Do I Need a Vapor Barrier?
You're building a wall. Maybe you're putting on an addition or finishing off your basement or maybe you are just about to undergo a major renovation that requires taking the existing wall down to the studs. Whatever your reason you are now looking at finishing a new wall. Whether you are doing it yourself or hiring a contractor it is a helpful to know a little about proper construction. Your first job after the studs are in place is to fill those walls with insulation.
If you are not sure if you need insulation in your walls follow along with this flow chart.
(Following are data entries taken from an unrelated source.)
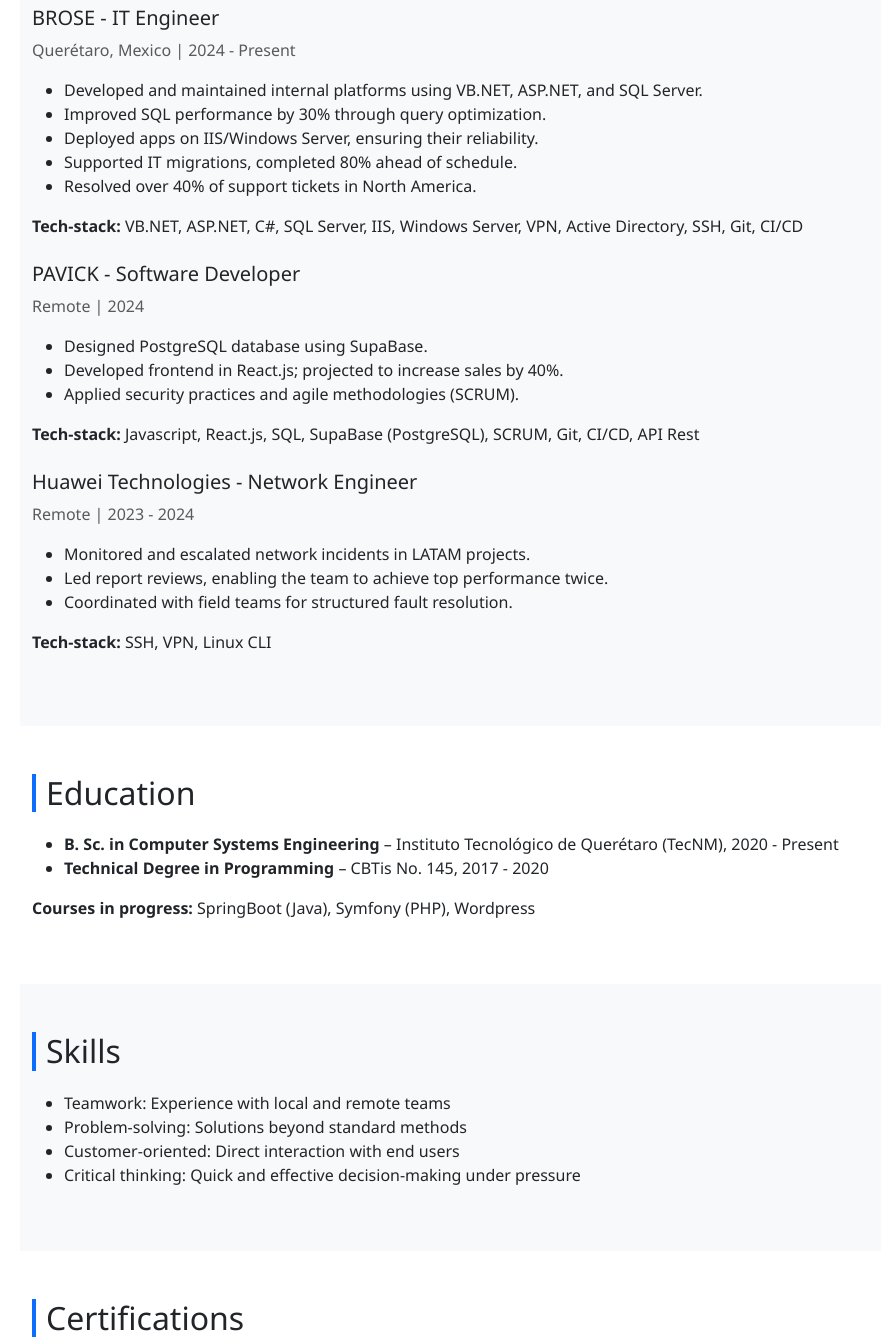
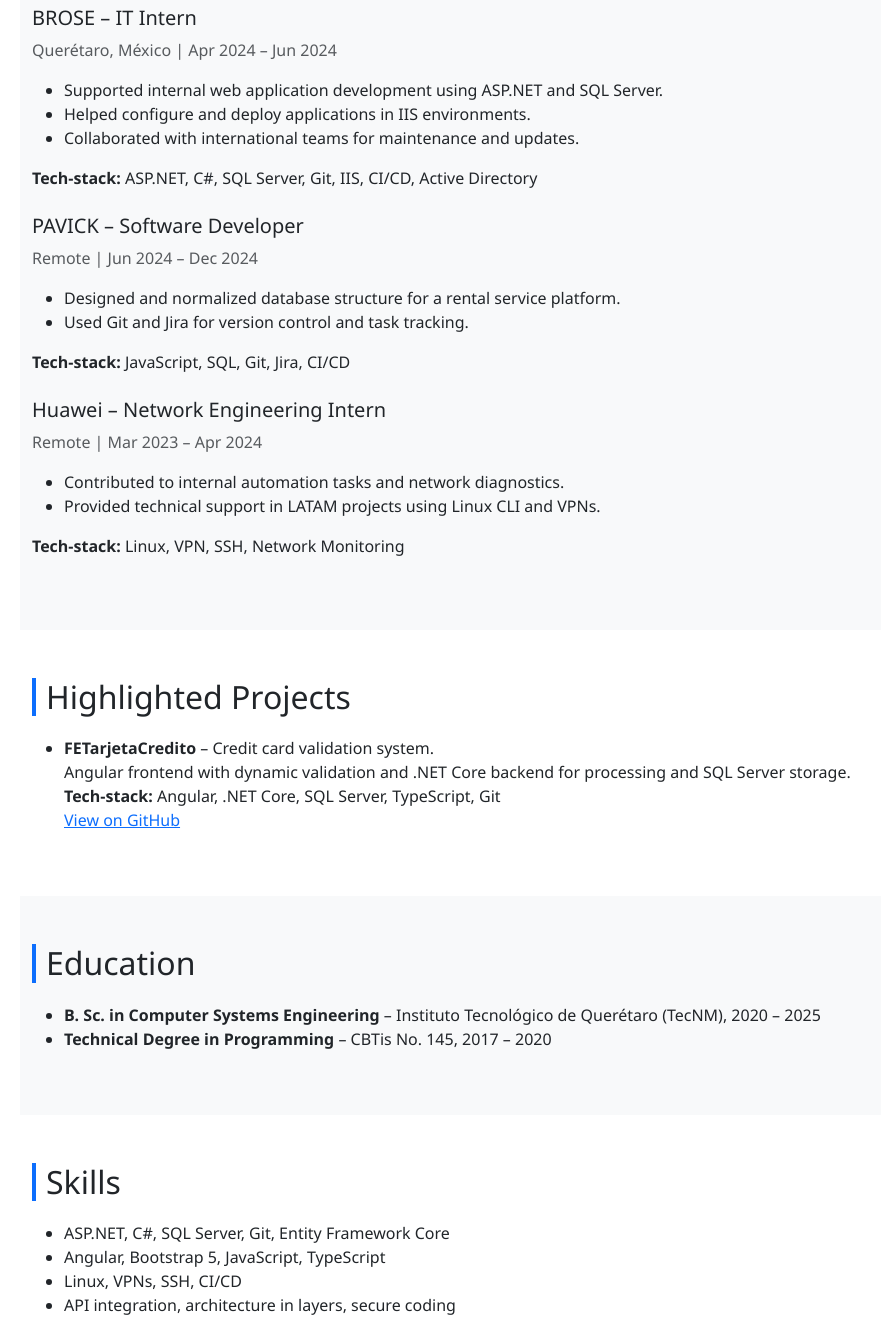
Before and after one commit to ormoj02/miLandingPage, a plain HTML site: page index.html in a window 1280 px wide. Shown: the part 560-1900 px from the top of the page, without its empty margins (50-931 px from the left). Drawn offline with nearby package versions, Linux system fonts and the light colour scheme.

Commit message:
Actualizacion de informacion de CV

```diff
--- a/index.html
+++ b/index.html
@@ -11,72 +11,80 @@
 <body>
   <header class="bg-dark text-white text-center py-5">
     <h1 class="display-4">Jair Orta</h1>
-    <p class="lead">Full-Stack Software Developer | Java, Python, SQL, ASP.NET, C#, SpringBoot, Symfony</p>
+    <p class="lead">Full-Stack Developer | .NET, C#, Angular, SQL Server, ASP.NET, Git, Linux</p>
   </header>
 
   <section class="container py-5">
     <h2 class="section-title">Professional Objective</h2>
-    <p>Full-stack software developer with solid experience in web development, backend systems, databases, Linux terminal, GIT, and CI/CD. Skilled in Java, Python, SQL, ASP.NET, C#, and Javascript. Currently expanding expertise in SpringBoot and Symfony. Passionate about clean code, secure systems, and agile development (SCRUM).</p>
+    <p>Junior software developer with strong foundations in backend development using ASP.NET and C#, and experience in SQL Server, CI/CD pipelines, and Linux environments. Currently improving frontend skills with Angular. Motivated by collaborative and modern development environments, with a focus on clean architecture, API integration, and agile practices.</p>
   </section>
 
   <section class="container py-5 bg-light">
     <h2 class="section-title">Experience</h2>
+
     <div class="mb-4">
-      <h5>BROSE - IT Engineer</h5>
-      <p class="text-muted">Querétaro, Mexico | 2024 - Present</p>
+      <h5>BROSE – IT Intern</h5>
+      <p class="text-muted">Querétaro, México | Apr 2024 – Jun 2024</p>
       <ul>
-        <li>Developed and maintained internal platforms using VB.NET, ASP.NET, and SQL Server.</li>
-        <li>Improved SQL performance by 30% through query optimization.</li>
-        <li>Deployed apps on IIS/Windows Server, ensuring their reliability.</li>
-        <li>Supported IT migrations, completed 80% ahead of schedule.</li>
-        <li>Resolved over 40% of support tickets in North America.</li>
+        <li>Supported internal web application development using ASP.NET and SQL Server.</li>
+        <li>Helped configure and deploy applications in IIS environments.</li>
+        <li>Collaborated with international teams for maintenance and updates.</li>
       </ul>
-      <p><strong>Tech-stack:</strong> VB.NET, ASP.NET, C#, SQL Server, IIS, Windows Server, VPN, Active Directory, SSH, Git, CI/CD</p>
+      <p><strong>Tech-stack:</strong> ASP.NET, C#, SQL Server, Git, IIS, CI/CD, Active Directory</p>
     </div>
 
     <div class="mb-4">
-      <h5>PAVICK - Software Developer</h5>
-      <p class="text-muted">Remote | 2024</p>
+      <h5>PAVICK – Software Developer</h5>
+      <p class="text-muted">Remote | Jun 2024 – Dec 2024</p>
       <ul>
-        <li>Designed PostgreSQL database using SupaBase.</li>
-        <li>Developed frontend in React.js; projected to increase sales by 40%.</li>
-        <li>Applied security practices and agile methodologies (SCRUM).</li>
+        <li>Designed and normalized database structure for a rental service platform.</li>
+        <li>Used Git and Jira for version control and task tracking.</li>
       </ul>
-      <p><strong>Tech-stack:</strong> Javascript, React.js, SQL, SupaBase (PostgreSQL), SCRUM, Git, CI/CD, API Rest</p>
+      <p><strong>Tech-stack:</strong> JavaScript, SQL, Git, Jira, CI/CD</p>
     </div>
 
     <div class="mb-4">
-      <h5>Huawei Technologies - Network Engineer</h5>
-      <p class="text-muted">Remote | 2023 - 2024</p>
+      <h5>Huawei – Network Engineering Intern</h5>
+      <p class="text-muted">Remote | Mar 2023 – Apr 2024</p>
       <ul>
-        <li>Monitored and escalated network incidents in LATAM projects.</li>
-        <li>Led report reviews, enabling the team to achieve top performance twice.</li>
-        <li>Coordinated with field teams for structured fault resolution.</li>
+        <li>Contributed to internal automation tasks and network diagnostics.</li>
+        <li>Provided technical support in LATAM projects using Linux CLI and VPNs.</li>
       </ul>
-      <p><strong>Tech-stack:</strong> SSH, VPN, Linux CLI</p>
+      <p><strong>Tech-stack:</strong> Linux, VPN, SSH, Network Monitoring</p>
     </div>
   </section>
 
   <section class="container py-5">
-    <h2 class="section-title">Education</h2>
+    <h2 class="section-title">Highlighted Projects</h2>
     <ul>
-      <li><strong>B. Sc. in Computer Systems Engineering</strong> – Instituto Tecnológico de Querétaro (TecNM), 2020 - Present</li>
-      <li><strong>Technical Degree in Programming</strong> – CBTis No. 145, 2017 - 2020</li>
+      <li>
+        <strong>FETarjetaCredito</strong> – Credit card validation system.<br>
+        Angular frontend with dynamic validation and .NET Core backend for processing and SQL Server storage.<br>
+        <strong>Tech-stack:</strong> Angular, .NET Core, SQL Server, TypeScript, Git
+        <br><a href="https://github.com/ormoj02/FETarjetaCredito" target="_blank">View on GitHub</a>
+      </li>
     </ul>
-    <p><strong>Courses in progress:</strong> SpringBoot (Java), Symfony (PHP), Wordpress</p>
   </section>
 
   <section class="container py-5 bg-light">
-    <h2 class="section-title">Skills</h2>
+    <h2 class="section-title">Education</h2>
     <ul>
-      <li>Teamwork: Experience with local and remote teams</li>
-      <li>Problem-solving: Solutions beyond standard methods</li>
-      <li>Customer-oriented: Direct interaction with end users</li>
-      <li>Critical thinking: Quick and effective decision-making under pressure</li>
+      <li><strong>B. Sc. in Computer Systems Engineering</strong> – Instituto Tecnológico de Querétaro (TecNM), 2020 – 2025</li>
+      <li><strong>Technical Degree in Programming</strong> – CBTis No. 145, 2017 – 2020</li>
     </ul>
   </section>
 
   <section class="container py-5">
+    <h2 class="section-title">Skills</h2>
+    <ul>
+      <li>ASP.NET, C#, SQL Server, Git, Entity Framework Core</li>
+      <li>Angular, Bootstrap 5, JavaScript, TypeScript</li>
+      <li>Linux, VPNs, SSH, CI/CD</li>
+      <li>API integration, architecture in layers, secure coding</li>
+    </ul>
+  </section>
+
+  <section class="container py-5 bg-light">
     <h2 class="section-title">Certifications</h2>
     <ul>
       <li>CCNAv7: Switching, Routing, and Wireless Essentials – Cisco, 2022</li>
@@ -87,7 +95,7 @@
     </ul>
   </section>
 
-  <section class="container py-5 bg-light">
+  <section class="container py-5">
     <h2 class="section-title">Languages</h2>
     <ul>
       <li>Spanish: Native</li>
@@ -95,10 +103,10 @@
     </ul>
   </section>
 
-  <section class="container py-5" id="contacto">
+  <section class="container py-5 bg-light" id="contacto">
     <h2 class="section-title">Contact Me</h2>
-    <p>Want to collaborate or have an offer? Write to me by email or on social media.</p>
-    <a href="mailto:ormoj02@gmail.com" class="btn btn-primary mb-2">Send and Email</a><br>
+    <p>If you want to collaborate or have an opportunity, feel free to reach out!</p>
+    <a href="mailto:ormoj02@gmail.com" class="btn btn-primary mb-2">Send an Email</a><br>
     <a href="https://www.linkedin.com/in/jair-orta-moreno-202234194" target="_blank" class="btn btn-outline-primary">
       <i class="bi bi-linkedin me-2"></i>Visit LinkedIn
     </a>
```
After the insulation is in place you will want to add a vapor retarder, sometimes called a vapor barrier, if you need one. Not every wall does. A vapor retarder is a material used to prevent water vapor from diffusing into the wall, ceiling or floor during the cold winter.
Whether or not you need a vapor retarder hinges on three main factors your climate, your home and the location of the wall you're insulating.
To know if you need a vapor retarder, ask yourself a few basic questions:
Map: Insulation Institute
What is my climate? If you live in a mixed climate – hot and humid with several heating months in the winter, you probably need a vapor retarder. Specifically, if you live in climate zones 4C (marine), 5, 6, 7 and 8. Not sure your climate zone? You can check here.
What is my cladding type? According to the U.S. Census Bureau 2009 statistics, more than half of all new homes are clad with absorptive materials such as brick, stucco, wood, fiber cement or stone. These moisture-retaining claddings can worsen moisture challenges in the wall cavity. They have the potential to release moisture into the structure, creating an inward vapor that doesn't exist with vinyl siding.
Where is the wall located? If you are adding an exterior wall, anywhere in the house, and you answered yes, to either of the above questions you should consider using a vapor retarder.
Vapor Retarder Use and Placement
In certain climates vapor retarders can be a vital part of the wall construction. However incorrect use can lead to additional moisture problems. Consult an insulation professional in your area if you are unsure where or how to install a vapor retarder or consider a vapor retarder that provides some degree of additional flexibility, like a smart vapor retarder. A smart vapor retarder is able to adapt its permeability to allow the wall to dry should moisture get trapped in the wall cavity.
A smart vapor retarder is a vapor retarder material with the unique ability to react to changes in relative humidity by altering its physical structure. This material adapts to let moisture out of the wall whether the humidity levels are higher on the outside of the wall (winter) or the inside (summer). A smart vapor retarder is a good solution for areas of mixed climate.
Wall construction is important to creating a healthy, comfortable home. Read more about vapor retarders and learn how they can affect the health of your home.
Learn more about Membrain, a smart vapor retarder.